The popularity of skateboarding puts dollar signs in the eyes of entrepreneurs eager to capitalize on it by building for-profit skate parks. Many such enterprises limp along or fail because they don't understand skater culture. You can open a park, indoors or outdoors, that caters to moms who want a safe place to drop off the kids, and you can gear your park to providing challenging terrain that advanced skaters can't find anywhere else.

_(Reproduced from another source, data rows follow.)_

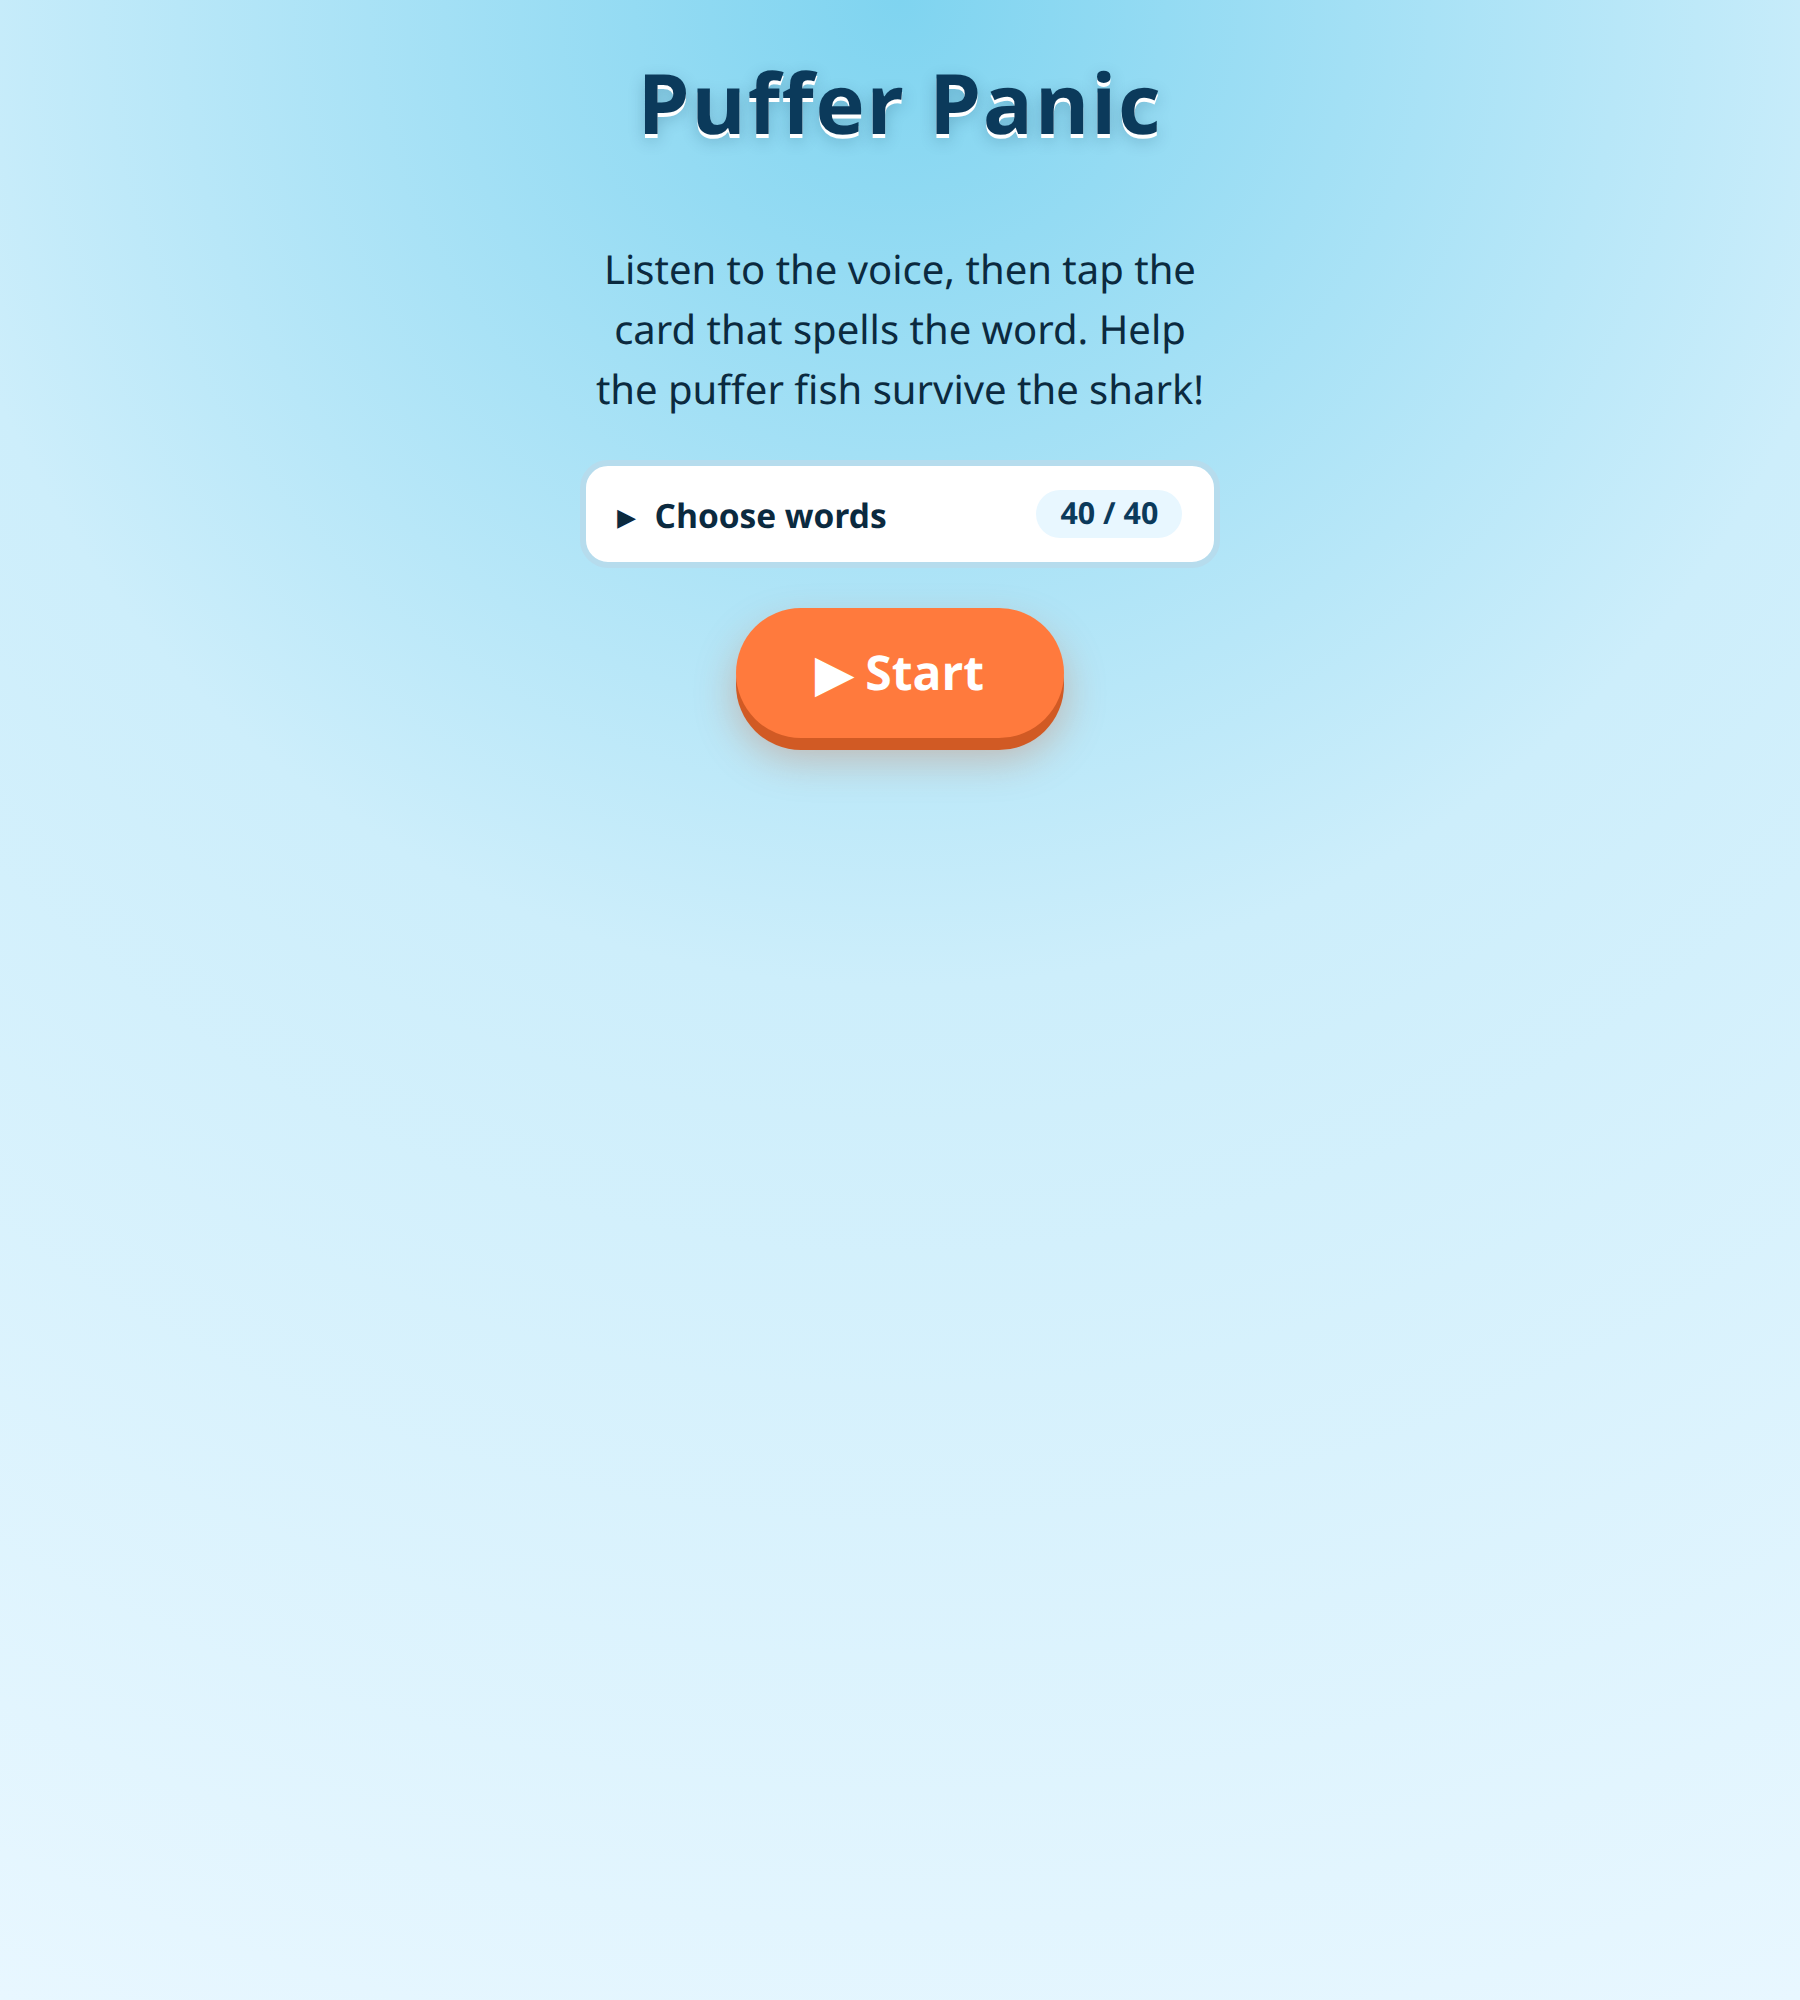
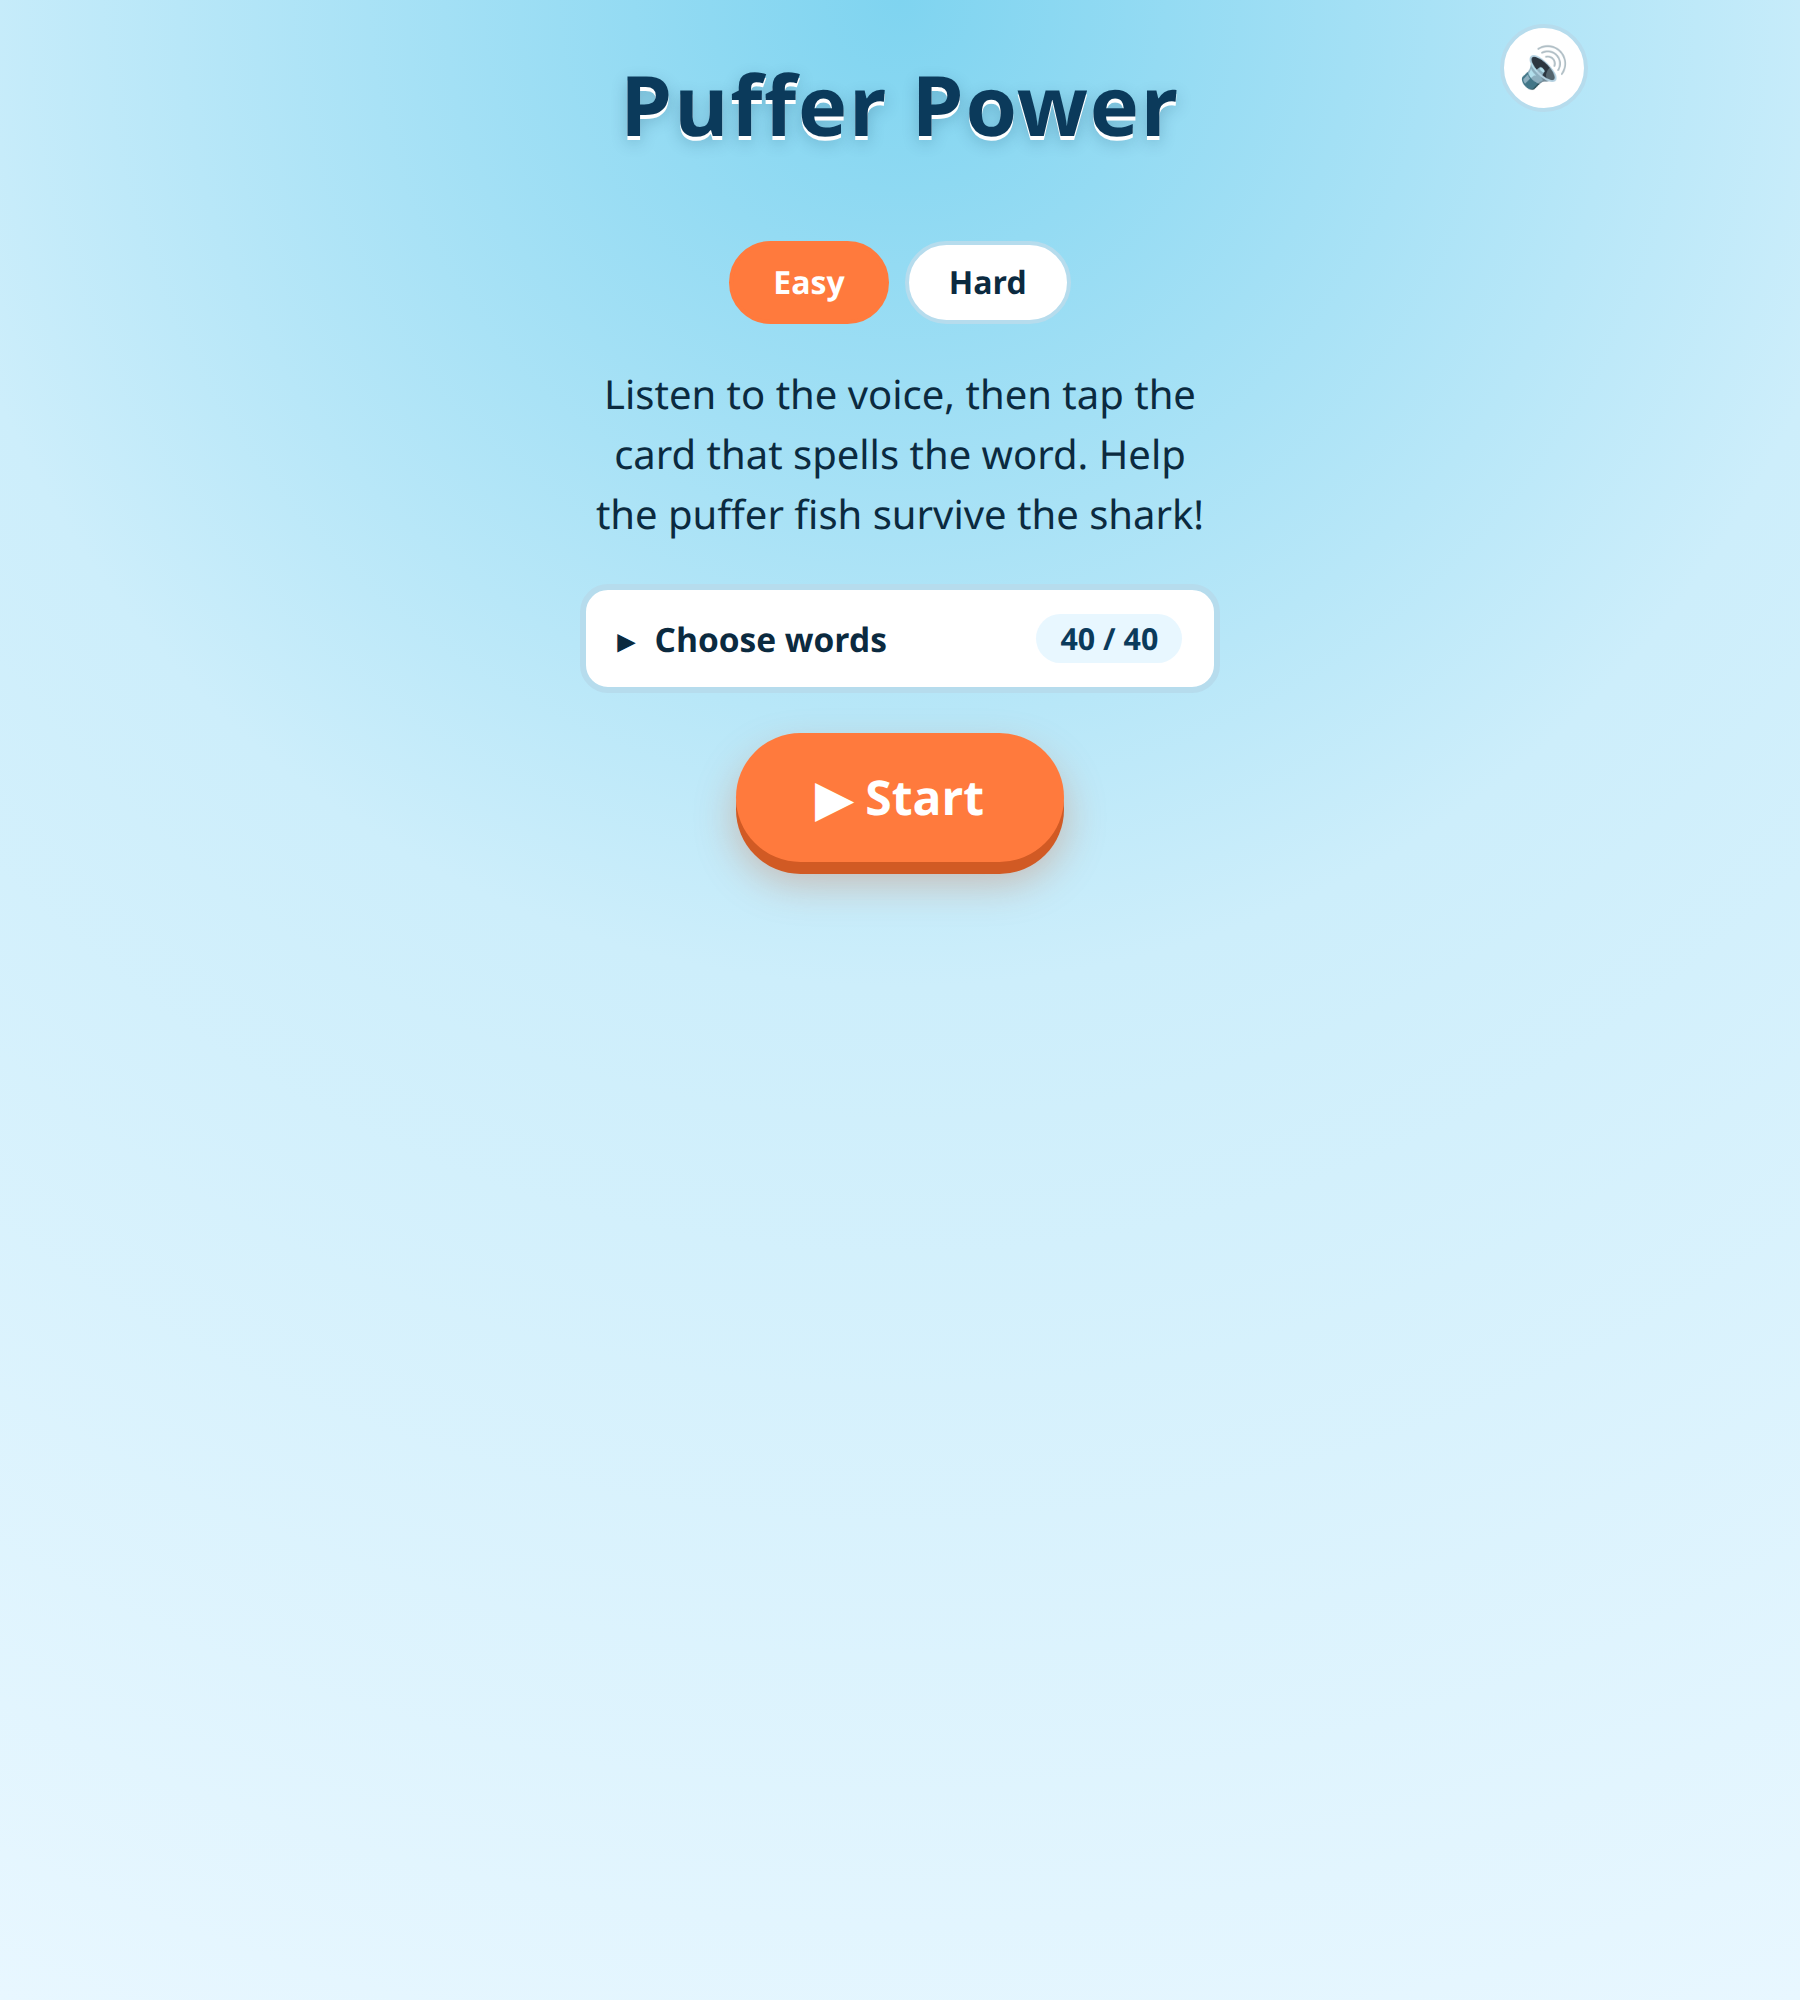
Rebrand site from Puffer Panic to Puffer Power
Rename the game throughout the site copy, metadata and alt text, point
the Play links and canonical URL at the new pufferpower.com domain, and
refresh the start-screen screenshot so it shows the new title.

Changed region(s): [[0.3111, 0.031, 0.6844, 0.465], [0.84, 0.0, 0.9022, 0.062]]

diff --git a/src/styles/global.css b/src/styles/global.css
@@ -1,7 +1,7 @@
 @import "tailwindcss";
 
 @theme {
-  /* Palette sampled directly from the Puffer Panic game (src/index.css) */
+  /* Palette sampled directly from the Puffer Power game (src/index.css) */
   --color-ink: #0b2a3f;
   --color-title: #0b3a5b;
   --color-sea: #e8f7ff;

diff --git a/README.md b/README.md
@@ -1,6 +1,6 @@
-# Puffer Panic Website
+# Puffer Power Website
 
-The marketing site for [Puffer Panic](https://app.pufferpanic.com), an
+The marketing site for [Puffer Power](https://app.pufferpower.com), an
 ad-free sight words game for kids. Built with [Astro](https://astro.build)
 and Tailwind CSS v4 — a single static site, no framework, no backend.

Skaters revere the rebel image, even if Mom is dropping them off at the skate park. You can open your skate park anywhere zoning codes allow, and you should research local zoning laws to find appropriate locations. However, if you want it to be profitable in a field where your competition is free public skate parks as well as local hills, sidewalks, railings and empty swimming pools, design your skate park to be the coolest place in town to hang out -- as defined by your skating customers, not necessarily your personal standards. The typical young skateboarder likes junk food, loud music, graffiti graphics, a place to buy boards, trucks, bearings, wheels and grip tape, and a place to work on his boards. Add video games, cast-off furniture, contests and occasional visits by pro skaters. Clothing is also important to the skater culture, and a used clothing exchange might also work as part of your atmosphere.
Skate or Die
Skateboarding can be dangerous, so you can expect your customers to wipe out from time to time. Scars are part of the culture, so you will need liability insurance plus quick access to medical care to help prevent the financial scars your business could acquire. Consult an attorney about the best legal ways to control liability risk. Your half-pipes and ramps aren't the only sources of liability in a rebel culture. Plan for security and supervision to help keep the rowdier patrons under control. Just remember that no rebel wants to be somewhere security and supervision are easily identifiable, so make sure your supervisors can blend into the crowd.
The Cost of Being "Sick"
You'll need sufficient start-up money to get going in the business. It can cost from $50,000 to more than $300,000 to build a skate park, according to Skate Park Association International, and as much as $100,000 in yearly maintenance. Insurance can run from approximately $850 a year to more than $12,000, with average insurance costs around $2,000 annually. If you hold contests or demonstrations, there are additional costs to insure the participants. For an indoor park, a warehouse of approximately 10,000 square feet with high ceilings is a standard choice. Outdoor parks are variable in size. Research area contractors to find which ones have experience building skate parks. Your contractor must understand the proper angles for half-pipes and bowls. If there isn't a specialist in your area, consider a swimming pool contractor.
More than the Sum of its Parts
Popular skate parks are more than ramps, half-pipes, bowls, street courses and railings. The popularity of your skate park, like golf courses, can be enhanced by top-name designers. However, if you are designing your own, remember that skaters want courses to flow well. While they might want to practice their moves on one element, they also want to challenge themselves to see how long they can continue to shred. Effective marketing in the early stages can be done through offering classes by pro boarders, starting a team, promoting your park at local schools and putting up posters around town. If your park is truly sick, word-of-mouth will spread fast.